The case was filed in 2007 by relatives of the victims, represented by two UK-based lawyers - a Greek Cypriot and a Turkish Cypriot - who say the Republic of Cyprus, along with Turkey and the Turkish Cypriot administration in the north “failed to conduct an effective investigation into the killing of their relatives.”
In 2005, a Turkish Cypriot family living in the south was found brutally murdered along the Nicosia-Larnaca highway. The victims, 52-year-old banker Elmas Guzelyurtlu, his wife Zerin and daughter Eylul, were shot to death after being kidnapped from their residence in Agios Dhometios. According to unconfirmed reports, Guzelyurtlu who fled the north five years earlier following a banking crisis was also rumoured to have sold census data of Turkish nationals living in the north by handing them over to a Greek Cypriot contact.
The Republic of Cyprus 'had done all that could reasonably have been expected of it' in requesting the extradition of eight suspects, the court held
Both sides carried out investigations following the murder but Greek Cypriot authorities in the Republic of Cyprus refused to turn over material, while Turkish Cypriots refused to hand over eight suspects, with both sides claiming jurisdiction over the case.

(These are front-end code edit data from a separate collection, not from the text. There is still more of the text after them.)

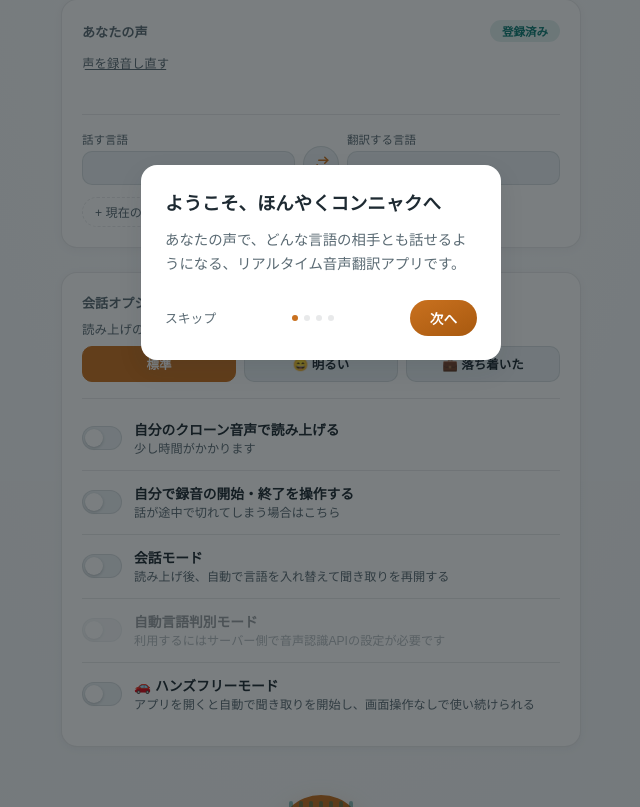
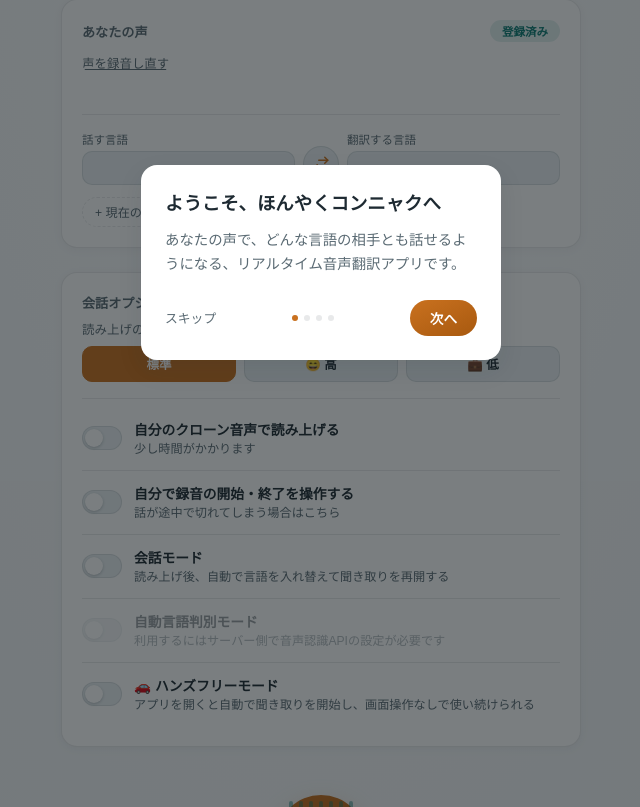
Before and after one commit to tomokiyama2000-cmyk/honyaku-kon-nyaku, a Flask app: page / in a window 1280 px wide. Shown: the part 282-1089 px from the top of the page, without its empty margins (319-959 px from the left). Run offline with Flask 3, Linux system fonts and the light colour scheme; the visitor is signed in with stand-in values (Sample User, id 1); data comes from the database, SQL or seed files in the repository; data that the repository does not hold is empty; parts of the project's set-up code (start-up, migrations or seed data) failed here and were passed over; some web fonts are replaced.

Commit message:
「明るい」トーンで翻訳文読み上げ時に雑音が出る不具合を修正(トーン独自の速度設定との衝突を解消)。表記を「明るい」→「高」、「落ち着いた」→「低」に変更

```diff
--- a/app.py
+++ b/app.py
@@ -378,8 +378,13 @@ def process():
 
     try:
         if use_clone:
-            # 翻訳文は少しゆっくりめに読み上げる（原文の言語より聞き取りにくいことが多いため）
-            speak_with_cloned_voice(translated, voice_id, filepath, speed=0.85, tone=voice_tone)
+            # 翻訳文は少しゆっくりめに読み上げる（原文の言語より聞き取りにくいことが多いため）。
+            # ただし「明るい」「落ち着いた」などのトーンには、それぞれ意図した速度設定が
+            # 別に存在するため、標準トーンの時だけこの追加の速度指定を適用する
+            # （トーン独自の速度と衝突すると、特にstabilityの低い「明るい」トーンで
+            # 　音声生成が不安定になり雑音が発生することが分かったため）
+            translated_speed = 0.85 if voice_tone == "standard" else None
+            speak_with_cloned_voice(translated, voice_id, filepath, speed=translated_speed, tone=voice_tone)
         else:
             asyncio.run(_speak_to_file(translated, lang_info["voice"], filepath, tone=voice_tone))
     except Exception as e:
--- a/templates/index.html
+++ b/templates/index.html
@@ -109,8 +109,8 @@
       <span class="tone-selector__label">読み上げの声色</span>
       <div class="tone-selector__options" role="radiogroup" aria-label="読み上げの声色">
         <button type="button" class="tone-option is-active" data-tone="standard">標準</button>
-        <button type="button" class="tone-option" data-tone="friendly">😄 明るい</button>
-        <button type="button" class="tone-option" data-tone="business">💼 落ち着いた</button>
+        <button type="button" class="tone-option" data-tone="friendly">😄 高</button>
+        <button type="button" class="tone-option" data-tone="business">💼 低</button>
       </div>
     </div>
 
```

“The Cypriot authorities could not be criticised for refusing to submit all the evidence and to transfer the proceedings to the authorities of the ‘TRNC’ or Turkey. That would have amounted to Cyprus waiving its criminal jurisdiction over a murder committed in its controlled area in favour of the courts of an unrecognised entity set up within its territory,” the final ruling said.

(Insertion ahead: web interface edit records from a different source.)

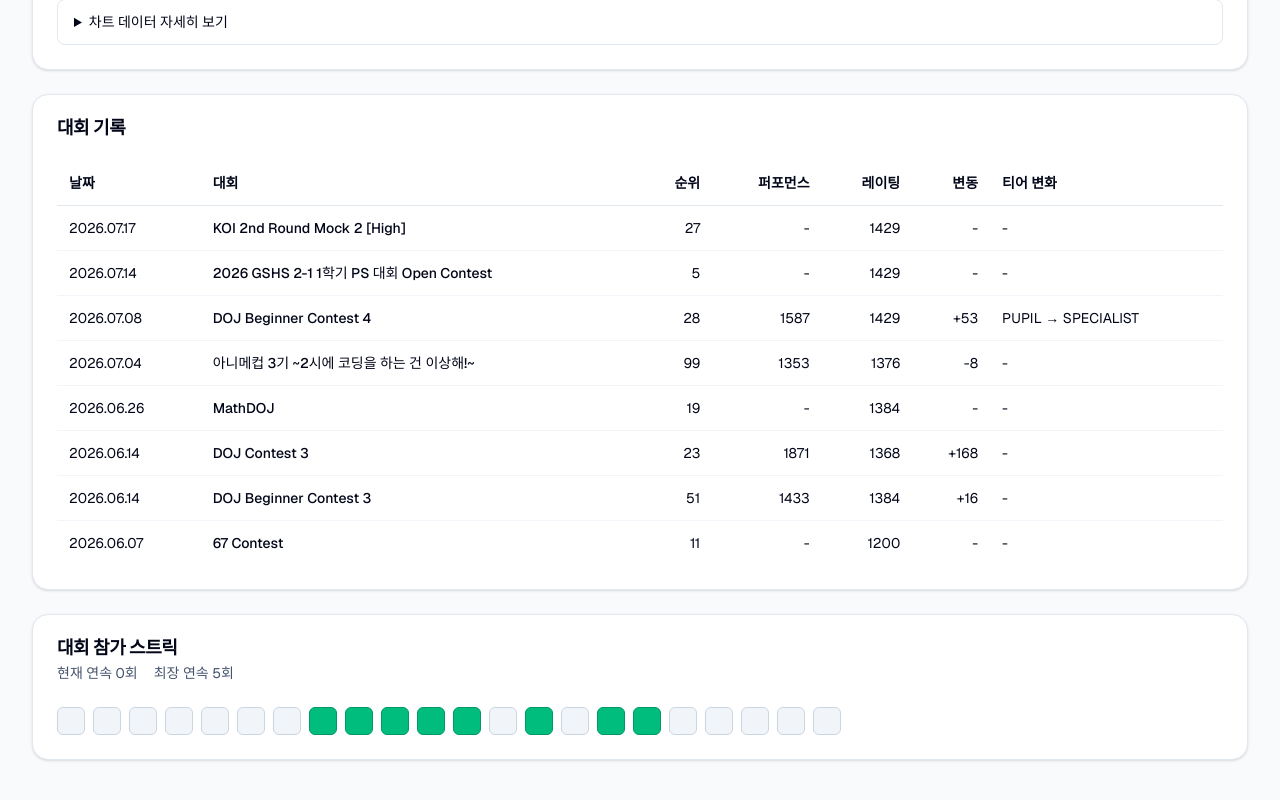
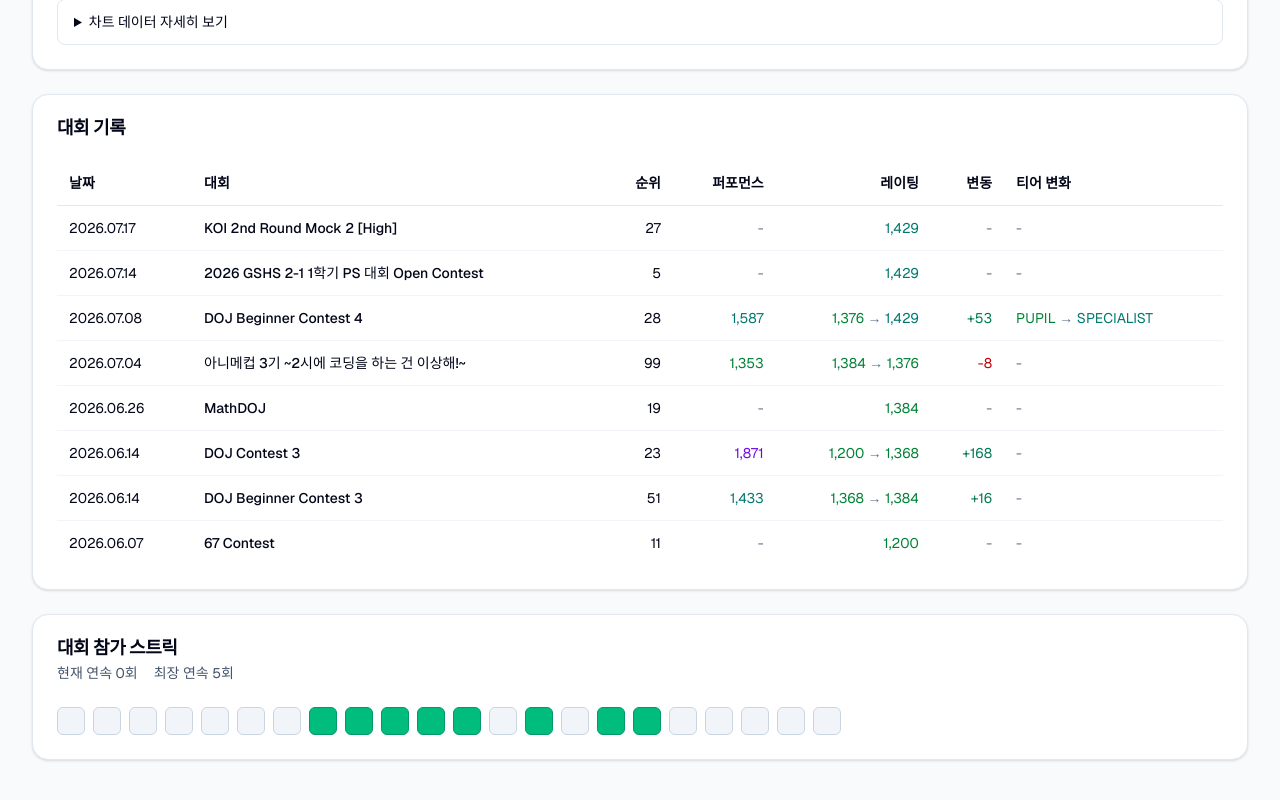
Before and after one commit to hafskjfha/ddaogi, a Next.js app: page /users/jtw7913 in a window 1280 px wide. Shown: the part 1007-1807 px from the top of the page. Built offline with nearby package versions, Linux system fonts and the light colour scheme.

Commit message:
feat: color user rating details

```diff
--- /dev/null
+++ b/src/components/RatingText.tsx
@@ -0,0 +1,41 @@
+import type { ReactNode } from "react";
+import { getRatingBand, type RatingTitle } from "@/domain/rating";
+
+/** Maps each rating title to its contrast-safe static theme classes. */
+export const RATING_TEXT_CLASSES: Record<RatingTitle, string> = {
+  NEWBIE: "text-slate-700 dark:text-slate-300",
+  PUPIL: "text-green-700 dark:text-green-400",
+  SPECIALIST: "text-teal-700 dark:text-teal-400",
+  EXPERT: "text-blue-700 dark:text-blue-400",
+  CANDIDATE_MASTER: "text-violet-700 dark:text-violet-400",
+  MASTER: "text-orange-700 dark:text-orange-400",
+  INTERNATIONAL_MASTER: "text-red-700 dark:text-red-400",
+  GRANDMASTER: "text-red-800 dark:text-red-300",
+};
+
+/** Renders children with the color associated with a numeric rating's band. */
+export function RatingText({ rating, children }: { rating: number; children: ReactNode }) {
+  return <span className={RATING_TEXT_CLASSES[getRatingBand(rating).title]}>{children}</span>;
+}
+
+/** Renders children with the color associated with a rating title. */
+export function RatingTitleText({ title, children }: { title: RatingTitle; children: ReactNode }) {
+  return <span className={RATING_TEXT_CLASSES[title]}>{children}</span>;
+}
+
+/** Renders a signed rating change with positive, negative, or unavailable semantics. */
+export function RatingDelta({ value }: { value: number | null }) {
+  if (value === null) {
+    return <span className="text-slate-500 dark:text-slate-400">-</span>;
+  }
+
+  if (value > 0) {
+    return <span className="text-emerald-700 dark:text-emerald-400">+{value}</span>;
+  }
+
+  if (value < 0) {
+    return <span className="text-red-700 dark:text-red-400">{value}</span>;
+  }
+
+  return <span className="text-slate-700 dark:text-slate-300">0</span>;
+}
--- a/src/features/user/components/ContestHistoryTable.tsx
+++ b/src/features/user/components/ContestHistoryTable.tsx
@@ -1,4 +1,5 @@
 import { Card, CardContent, CardHeader, CardTitle } from "@/components/ui/Card";
+import { RatingDelta, RatingText, RatingTitleText } from "@/components/RatingText";
 import type { ContestParticipation } from "@/features/user/model/types";
 
 function formatDate(date: string): string {
@@ -6,9 +7,8 @@ function formatDate(date: string): string {
   return `${year}.${month}.${day}`;
 }
 
-function formatSigned(value: number | null): string {
-  if (value === null) return "-";
-  return value > 0 ? `+${value}` : String(value);
+function formatRating(rating: number): string {
+  return rating.toLocaleString("en-US");
 }
 
 /** Lists contest participation details in reverse chronological order. */
@@ -34,7 +34,13 @@ export function ContestHistoryTable({ history }: { history: readonly ContestPart
             </tr>
           </thead>
           <tbody>
-            {contests.map((contest) => (
+            {contests.map((contest) => {
+              const ratingBefore =
+                contest.rated && contest.ratingDiff !== null
+                  ? contest.ratingAfter - contest.ratingDiff
+                  : null;
+
+              return (
                 <tr
                   key={`${contest.date}-${contest.name}`}
                   className="border-b border-slate-100 last:border-0 dark:border-slate-900"
@@ -42,16 +48,47 @@ export function ContestHistoryTable({ history }: { history: readonly ContestPart
                   <td className="whitespace-nowrap px-3 py-3">{formatDate(contest.date)}</td>
                   <td className="px-3 py-3 font-medium">{contest.name}</td>
                   <td className="px-3 py-3 text-right">{contest.rank}</td>
-                <td className="px-3 py-3 text-right">{contest.performanceRating ?? "-"}</td>
-                <td className="px-3 py-3 text-right">{contest.ratingAfter}</td>
-                <td className="px-3 py-3 text-right">{formatSigned(contest.ratingDiff)}</td>
+                  <td className="px-3 py-3 text-right">
+                    {contest.performanceRating === null ? (
+                      <RatingDelta value={null} />
+                    ) : (
+                      <RatingText rating={contest.performanceRating}>
+                        {formatRating(contest.performanceRating)}
+                      </RatingText>
+                    )}
+                  </td>
+                  <td className="whitespace-nowrap px-3 py-3 text-right">
+                    {ratingBefore === null ? (
+                      <RatingText rating={contest.ratingAfter}>
+                        {formatRating(contest.ratingAfter)}
+                      </RatingText>
+                    ) : (
+                      <>
+                        <RatingText rating={ratingBefore}>{formatRating(ratingBefore)}</RatingText>
+                        <span className="text-slate-500 dark:text-slate-400"> → </span>
+                        <RatingText rating={contest.ratingAfter}>
+                          {formatRating(contest.ratingAfter)}
+                        </RatingText>
+                      </>
+                    )}
+                  </td>
+                  <td className="px-3 py-3 text-right">
+                    <RatingDelta value={contest.ratingDiff} />
+                  </td>
                   <td className="whitespace-nowrap px-3 py-3">
-                  {contest.tierBefore === contest.tierAfter
-                    ? "-"
-                    : `${contest.tierBefore} → ${contest.tierAfter}`}
+                    {contest.tierBefore === contest.tierAfter ? (
+                      <RatingDelta value={null} />
+                    ) : (
+                      <>
+                        <RatingTitleText title={contest.tierBefore}>{contest.tierBefore}</RatingTitleText>
+                        <span className="text-slate-500 dark:text-slate-400"> → </span>
+                        <RatingTitleText title={contest.tierAfter}>{contest.tierAfter}</RatingTitleText>
+                      </>
+                    )}
                   </td>
                 </tr>
-            ))}
+              );
+            })}
           </tbody>
         </table>
       </CardContent>
--- a/src/features/user/components/RatingHistoryChart.tsx
+++ b/src/features/user/components/RatingHistoryChart.tsx
@@ -12,6 +12,7 @@ import {
   type TooltipContentProps,
 } from "recharts";
 import { Card, CardContent, CardHeader, CardTitle } from "@/components/ui/Card";
+import { RatingDelta, RatingText } from "@/components/RatingText";
 import { getRatingBand, RATING_BANDS } from "@/domain/rating";
 import type { ContestParticipation } from "@/features/user/model/types";
 
@@ -36,6 +37,10 @@ function formatKoreanDate(date: string): string {
 function formatSigned(value: number | null): string {
   if (value === null) return "-";
   return value > 0 ? `+${value}` : String(value);
+}
+
+function formatRating(rating: number): string {
+  return rating.toLocaleString("en-US");
 }
 
 function pointSummary(point: ChartPoint): string {
@@ -65,15 +70,27 @@ function RatingTooltip({ active, payload }: TooltipContentProps) {
       </p>
       <dl className="mt-2 grid grid-cols-[auto_auto] gap-x-4 gap-y-1">
         <dt>레이팅</dt>
-        <dd className="text-right font-medium">{point.ratingAfter}</dd>
+        <dd className="text-right font-medium">
+          <RatingText rating={point.ratingAfter}>{formatRating(point.ratingAfter)}</RatingText>
+        </dd>
         <dt>변동</dt>
-        <dd className="text-right font-medium">{formatSigned(point.ratingDiff)}</dd>
+        <dd className="text-right font-medium">
+          <RatingDelta value={point.ratingDiff} />
+        </dd>
         <dt>순위</dt>
         <dd className="text-right font-medium">
           {point.rank === null ? "-" : `${point.rank}위`}
         </dd>
         <dt>퍼포먼스</dt>
-        <dd className="text-right font-medium">{point.performanceRating ?? "-"}</dd>
+        <dd className="text-right font-medium">
+          {point.performanceRating === null ? (
+            <RatingDelta value={null} />
+          ) : (
+            <RatingText rating={point.performanceRating}>
+              {formatRating(point.performanceRating)}
+            </RatingText>
+          )}
+        </dd>
       </dl>
     </div>
   );
```
Also changed, not shown: 2 other files (tests, documents, lock files or other folders). Lines whose indentation alone changed are shown as unchanged.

The Republic of Cyprus “had done all that could reasonably have been expected of it” in requesting the extradition of eight suspects, the court held.
Failure to cooperate
According to an earlier finding by the ECHR, the UN had made attempts to suggest ways to break the impasse but failed to convince the sides to cooperate.
Officials in the south had rejected suggestions to meet at Ledra Palace in the buffer zone to conduct video interviews of suspects or share copies of material evidence, while Turkish Cypriots were requesting evidence before they could put the suspects on trial, citing jurisdiction based on the original Cypriot constitution.
All sides, which were initially found responsible by the ECHR, referred the matter to the Grand Chamber seeking a more direct ruling. The court amended the previous ruling that blamed both north and south, with Tuesday’s Grand Chamber final decision saying Turkey and the north had not made the minimum effort required, by ignoring an extradition request issued by the Republic of Cyprus.
A Red Notice request had been submitted to Interpol in 2005 without any success and three years later the Republic of Cyprus issued an extradition directly to Turkey. The request, which was to be delivered to Ankara via Athens, had failed to be handled properly. A driver had taken the extradition document outside the Turkish embassy in Athens with the Turkish side arguing the file was left outside with a person who was not authorized to receive it. It was not clear whether the file had been opened but it was said it never reached proper officials.
“The extradition requests were returned to the Cypriot authorities without reply,” the court said, adding that a state should examine and provide a reasoned reply to any extradition request regarding suspects wanted for murder who were known to be present on its territory or within its jurisdiction.
Based on the final ruling, Turkey is ordered to pay each applicant €8,500 in damages and pay the applicants a combined total of €10,000 to cover their court fees.